A total roof blowoff is a facility manager’s worst nightmare. Whether the destroyer is a Midwestern tornado or a Gulf Coast hurricane, older, out-of-code facilities will be the first victims. However, as was seen last year in Joplin, Mo., some disasters are equal-opportunity destroyers. Today’s code provides guidance for most wind storm scenarios and leaves it up to designers to determine therole of the structure.

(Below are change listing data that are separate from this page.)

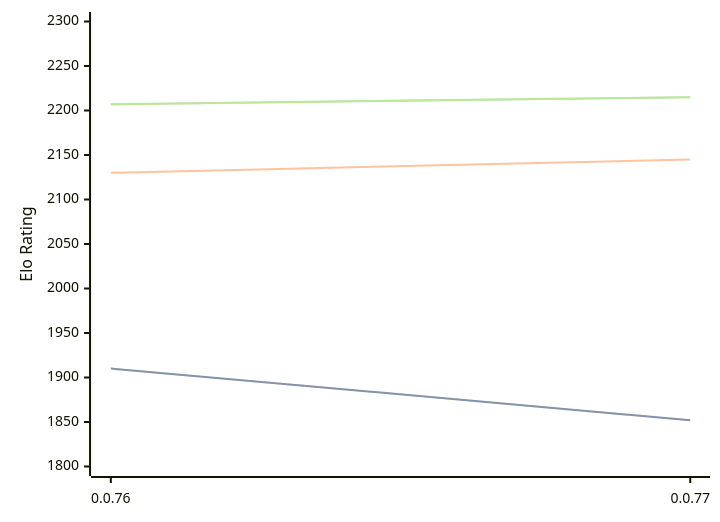
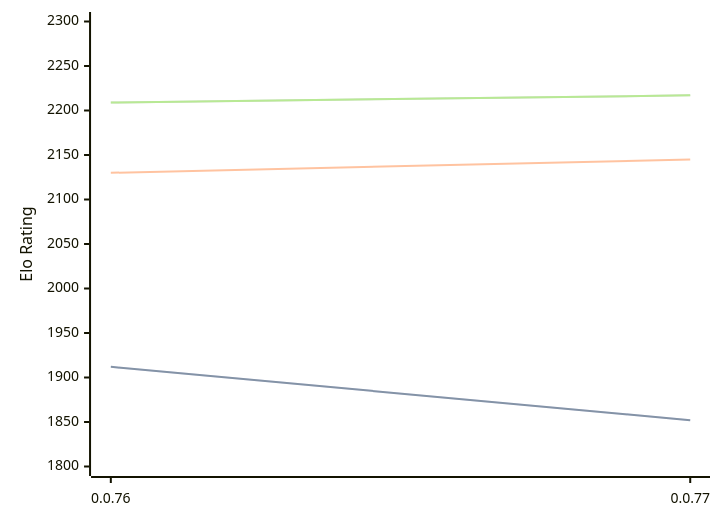
One commit to computer-chess-index/cci changed the diagram in engines/Fktb.md. Above: the diagram before and after it, drawn with Mermaid. The commit also changed other lines of this file, not shown here.

Commit message:
Update CCI Ratings (ELO VLTC) - 2026-05-22

````diff
--- a/engines/Fktb.md
+++ b/engines/Fktb.md
@@ -32,11 +32,11 @@
 ```mermaid
 %%{init: {"theme":"base","themeVariables":{"seriesColors:['#a3a3a3','#222221','#faa371']}}}%%
 xychart-beta
   x-axis ["0.0.76", "0.0.77"]
   y-axis "Elo Rating" 1800 --> 2300
-  line "STC (8.0+0.08s)" [1910, 1852]
-  line "STC (8.0+0.08s)" [1910, 1852]
+  line "STC (8.0+0.08s)" [1912, 1852]
+  line "STC (8.0+0.08s)" [1912, 1852]
   line "LTC (60.0+0.60s)" [2130, 2145]
-  line "VLTC (2m24s+1.12s)" [2207, 2215]
-  line "VLTC (2m24s+1.12s)" [2207, 2215]
+  line "VLTC (2m24s+1.12s)" [2209, 2217]
+  line "VLTC (2m24s+1.12s)" [2209, 2217]
 ```
````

Nevertheless, avoidance of a blow-off is not the equivalent of a trouble-free ride. Direct-impact winds 150 miles an hour or stronger will damage anything short of a FEMA 361/ICC500 storm shelter. Resisting damage from the kinds of severe hail that pelted several Midwestern and Southwestern states during the 2011 spring storm season presents a Herculean challenge for most roofing materials.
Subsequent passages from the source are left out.